Start of SOURCE DATA

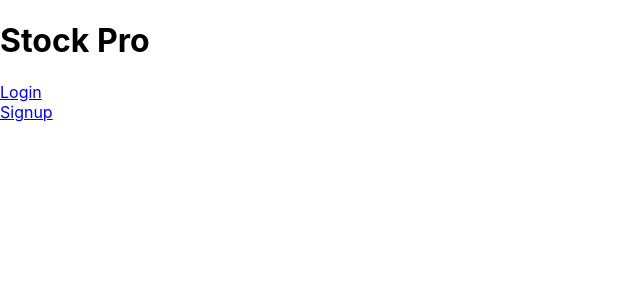
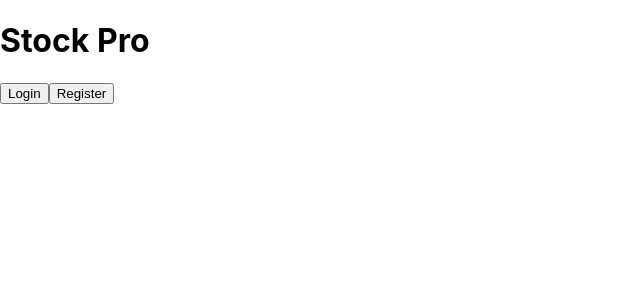
Before and after one commit to bonliu/stock_react, a React (Create React App) app in the folder client/: page / in a window 1280 px wide. Shown: the top 300 px of the page, without its empty margins (0-640 px from the left). Built offline with nearby package versions, Linux system fonts and the light colour scheme.

Commit message:
Add home page

```diff
--- a/client/src/components/App.js
+++ b/client/src/components/App.js
@@ -6,26 +6,21 @@ import {
 } from 'react-router-dom';
 import '../styles/App.css';
 
+import Home from './Home';
 import Login from './Login';
 import Register from './Register';
 import Portfolio from './Portfolio';
 
 function App() {
   return (
-    <div>
-      <h1>Stock Pro</h1>
-      <a href="/login">Login</a>
-      <br></br>
-      <a href="/signup">Signup</a>
     <Router>
       <Switch>
-          <Route path="/login" exact component={Login}></Route>
+        <Route path="/" exact component={Home}></Route>
+        <Route path="/login" component={Login}></Route>
         <Route path="/signup" component={Register}></Route>
         <Route path="/portfolio" component={Portfolio}></Route>
       </Switch>
     </Router>
-    </div>
-
   );
 }
 
--- /dev/null
+++ b/client/src/components/Home.js
@@ -0,0 +1,25 @@
+import React from 'react';
+import '../styles/Home.css';
+import { Redirect } from 'react-router-dom';
+
+class Home extends React.Component {
+    toLogin = () => {
+        this.props.history.push('/login');
+    };
+
+    toSignup = () => {
+        this.props.history.push('/signup');
+    };
+
+    render() {
+        return (
+            <div>
+                <h1>Stock Pro</h1>
+                <button onClick={this.toLogin}>Login</button>
+                <button onClick={this.toSignup}>Register</button>
+            </div>
+        );
+    }
+}
+
+export default Home;
```
Also changed, not shown: client/src/styles/Home.css (added). Lines whose indentation alone changed are shown as unchanged.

End of SOURCE DATA

(WHAT IS NEEDED) Search the entries for the word "exact" and show every line that has it.

(ANSWER SECTION)
-          <Route path="/login" exact component={Login}></Route>
+        <Route path="/" exact component={Home}></Route>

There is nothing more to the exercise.